**Material to process:**
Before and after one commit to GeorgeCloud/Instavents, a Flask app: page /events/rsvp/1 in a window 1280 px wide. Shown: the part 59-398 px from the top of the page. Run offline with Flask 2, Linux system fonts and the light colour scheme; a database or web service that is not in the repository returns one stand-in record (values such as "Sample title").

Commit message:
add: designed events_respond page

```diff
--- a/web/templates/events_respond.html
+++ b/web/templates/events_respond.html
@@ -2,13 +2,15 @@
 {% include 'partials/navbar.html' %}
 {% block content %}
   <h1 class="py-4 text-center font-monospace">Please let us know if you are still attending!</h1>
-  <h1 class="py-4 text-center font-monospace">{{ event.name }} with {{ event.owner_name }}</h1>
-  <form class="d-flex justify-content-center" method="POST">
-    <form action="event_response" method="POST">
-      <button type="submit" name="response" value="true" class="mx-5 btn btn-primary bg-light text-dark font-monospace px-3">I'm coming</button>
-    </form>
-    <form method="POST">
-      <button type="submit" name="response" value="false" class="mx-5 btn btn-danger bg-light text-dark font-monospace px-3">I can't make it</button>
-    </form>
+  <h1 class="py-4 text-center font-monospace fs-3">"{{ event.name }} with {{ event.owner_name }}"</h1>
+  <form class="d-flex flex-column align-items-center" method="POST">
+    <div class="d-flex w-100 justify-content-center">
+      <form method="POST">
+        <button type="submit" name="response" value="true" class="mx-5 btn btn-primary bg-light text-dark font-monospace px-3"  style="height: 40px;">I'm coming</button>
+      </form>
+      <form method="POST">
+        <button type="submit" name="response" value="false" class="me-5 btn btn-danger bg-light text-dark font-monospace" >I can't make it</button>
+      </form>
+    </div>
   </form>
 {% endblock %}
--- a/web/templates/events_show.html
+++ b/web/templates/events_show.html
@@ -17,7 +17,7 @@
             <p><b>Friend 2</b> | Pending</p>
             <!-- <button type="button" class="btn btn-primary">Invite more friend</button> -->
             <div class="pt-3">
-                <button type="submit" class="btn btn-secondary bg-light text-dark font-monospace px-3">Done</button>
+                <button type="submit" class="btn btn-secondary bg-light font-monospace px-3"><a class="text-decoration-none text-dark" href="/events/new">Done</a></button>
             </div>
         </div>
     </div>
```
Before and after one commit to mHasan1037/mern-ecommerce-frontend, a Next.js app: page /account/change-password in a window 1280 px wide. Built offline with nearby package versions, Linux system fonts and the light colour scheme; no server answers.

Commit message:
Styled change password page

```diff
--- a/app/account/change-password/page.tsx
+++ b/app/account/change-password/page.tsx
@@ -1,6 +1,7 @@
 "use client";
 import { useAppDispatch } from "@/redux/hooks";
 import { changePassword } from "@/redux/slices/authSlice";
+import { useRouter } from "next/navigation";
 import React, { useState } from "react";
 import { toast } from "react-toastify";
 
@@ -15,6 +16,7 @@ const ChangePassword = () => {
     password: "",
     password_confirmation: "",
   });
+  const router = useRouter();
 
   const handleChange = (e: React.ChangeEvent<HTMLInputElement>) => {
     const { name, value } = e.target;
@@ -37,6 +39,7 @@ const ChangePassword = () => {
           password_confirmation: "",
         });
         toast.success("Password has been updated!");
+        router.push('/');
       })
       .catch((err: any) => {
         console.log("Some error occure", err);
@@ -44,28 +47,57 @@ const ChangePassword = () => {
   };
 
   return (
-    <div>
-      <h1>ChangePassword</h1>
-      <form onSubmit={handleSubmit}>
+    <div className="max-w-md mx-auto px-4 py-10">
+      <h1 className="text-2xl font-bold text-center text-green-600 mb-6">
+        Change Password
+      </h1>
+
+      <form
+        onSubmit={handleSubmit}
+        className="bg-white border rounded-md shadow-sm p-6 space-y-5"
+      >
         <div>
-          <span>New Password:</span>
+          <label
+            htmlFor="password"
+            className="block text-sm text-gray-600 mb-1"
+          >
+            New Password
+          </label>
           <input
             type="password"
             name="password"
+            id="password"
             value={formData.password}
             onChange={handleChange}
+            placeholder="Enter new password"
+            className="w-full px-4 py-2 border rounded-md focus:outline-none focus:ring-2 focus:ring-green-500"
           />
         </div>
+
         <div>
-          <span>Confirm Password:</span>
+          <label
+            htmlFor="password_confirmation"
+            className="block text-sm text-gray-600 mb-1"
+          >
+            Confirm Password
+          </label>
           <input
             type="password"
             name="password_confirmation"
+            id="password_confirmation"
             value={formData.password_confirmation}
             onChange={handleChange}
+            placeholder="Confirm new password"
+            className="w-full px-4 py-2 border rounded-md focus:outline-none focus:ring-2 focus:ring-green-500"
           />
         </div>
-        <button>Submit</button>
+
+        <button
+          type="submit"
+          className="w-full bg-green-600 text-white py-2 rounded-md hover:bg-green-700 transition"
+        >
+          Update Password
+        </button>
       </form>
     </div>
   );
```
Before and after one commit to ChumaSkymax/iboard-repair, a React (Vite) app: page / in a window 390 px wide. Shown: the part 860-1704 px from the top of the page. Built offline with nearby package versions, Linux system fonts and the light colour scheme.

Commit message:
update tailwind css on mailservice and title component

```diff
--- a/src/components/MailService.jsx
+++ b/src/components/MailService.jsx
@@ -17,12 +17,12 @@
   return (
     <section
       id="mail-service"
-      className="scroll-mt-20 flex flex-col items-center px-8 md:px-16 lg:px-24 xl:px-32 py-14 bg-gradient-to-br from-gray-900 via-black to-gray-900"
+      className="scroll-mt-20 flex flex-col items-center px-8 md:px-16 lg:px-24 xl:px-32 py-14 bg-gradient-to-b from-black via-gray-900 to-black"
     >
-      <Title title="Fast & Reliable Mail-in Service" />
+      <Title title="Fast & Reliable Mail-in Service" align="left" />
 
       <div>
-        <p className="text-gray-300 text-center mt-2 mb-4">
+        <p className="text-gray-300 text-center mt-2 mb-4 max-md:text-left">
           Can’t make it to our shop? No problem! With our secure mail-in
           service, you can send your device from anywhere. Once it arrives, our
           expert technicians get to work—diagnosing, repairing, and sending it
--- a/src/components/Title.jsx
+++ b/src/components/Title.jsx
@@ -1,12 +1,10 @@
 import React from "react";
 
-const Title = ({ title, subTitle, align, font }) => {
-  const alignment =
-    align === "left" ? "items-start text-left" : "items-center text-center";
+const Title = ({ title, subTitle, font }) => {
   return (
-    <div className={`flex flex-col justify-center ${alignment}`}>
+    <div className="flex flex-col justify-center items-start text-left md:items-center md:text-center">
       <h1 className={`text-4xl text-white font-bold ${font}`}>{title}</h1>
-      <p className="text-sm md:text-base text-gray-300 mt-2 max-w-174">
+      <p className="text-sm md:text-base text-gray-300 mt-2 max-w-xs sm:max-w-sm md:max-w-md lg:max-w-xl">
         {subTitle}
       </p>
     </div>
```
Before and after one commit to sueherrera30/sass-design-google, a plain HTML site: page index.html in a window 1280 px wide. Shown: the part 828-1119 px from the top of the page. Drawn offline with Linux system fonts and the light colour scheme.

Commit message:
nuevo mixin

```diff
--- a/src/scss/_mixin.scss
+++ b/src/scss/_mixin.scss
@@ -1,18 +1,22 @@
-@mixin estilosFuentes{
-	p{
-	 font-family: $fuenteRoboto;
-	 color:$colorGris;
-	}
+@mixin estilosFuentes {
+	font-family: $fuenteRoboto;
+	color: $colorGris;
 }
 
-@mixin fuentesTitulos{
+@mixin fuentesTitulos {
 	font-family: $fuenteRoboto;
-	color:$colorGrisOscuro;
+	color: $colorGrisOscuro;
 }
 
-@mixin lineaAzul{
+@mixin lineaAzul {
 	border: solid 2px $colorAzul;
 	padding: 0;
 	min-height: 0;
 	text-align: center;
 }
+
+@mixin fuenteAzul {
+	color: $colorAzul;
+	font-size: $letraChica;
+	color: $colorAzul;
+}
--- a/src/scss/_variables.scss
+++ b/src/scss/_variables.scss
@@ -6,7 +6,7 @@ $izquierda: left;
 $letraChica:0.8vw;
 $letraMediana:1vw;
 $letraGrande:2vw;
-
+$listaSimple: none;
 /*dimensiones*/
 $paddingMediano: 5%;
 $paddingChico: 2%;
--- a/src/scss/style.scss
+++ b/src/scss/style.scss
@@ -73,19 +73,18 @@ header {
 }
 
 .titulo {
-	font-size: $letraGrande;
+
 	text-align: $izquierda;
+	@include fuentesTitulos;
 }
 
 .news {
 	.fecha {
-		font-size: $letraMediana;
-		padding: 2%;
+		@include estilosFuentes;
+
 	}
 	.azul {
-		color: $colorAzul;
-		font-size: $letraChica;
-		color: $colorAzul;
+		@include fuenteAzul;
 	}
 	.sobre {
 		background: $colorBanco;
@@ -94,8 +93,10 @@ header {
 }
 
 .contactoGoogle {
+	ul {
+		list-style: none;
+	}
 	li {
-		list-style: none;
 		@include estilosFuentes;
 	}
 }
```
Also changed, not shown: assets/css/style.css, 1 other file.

**Instructions to follow:**
Show all lines from the listing above in which "include" appears.

**Response box:**
 {% include 'partials/navbar.html' %}
+	@include fuentesTitulos;
+		@include estilosFuentes;
+		@include fuenteAzul;
 		@include estilosFuentes;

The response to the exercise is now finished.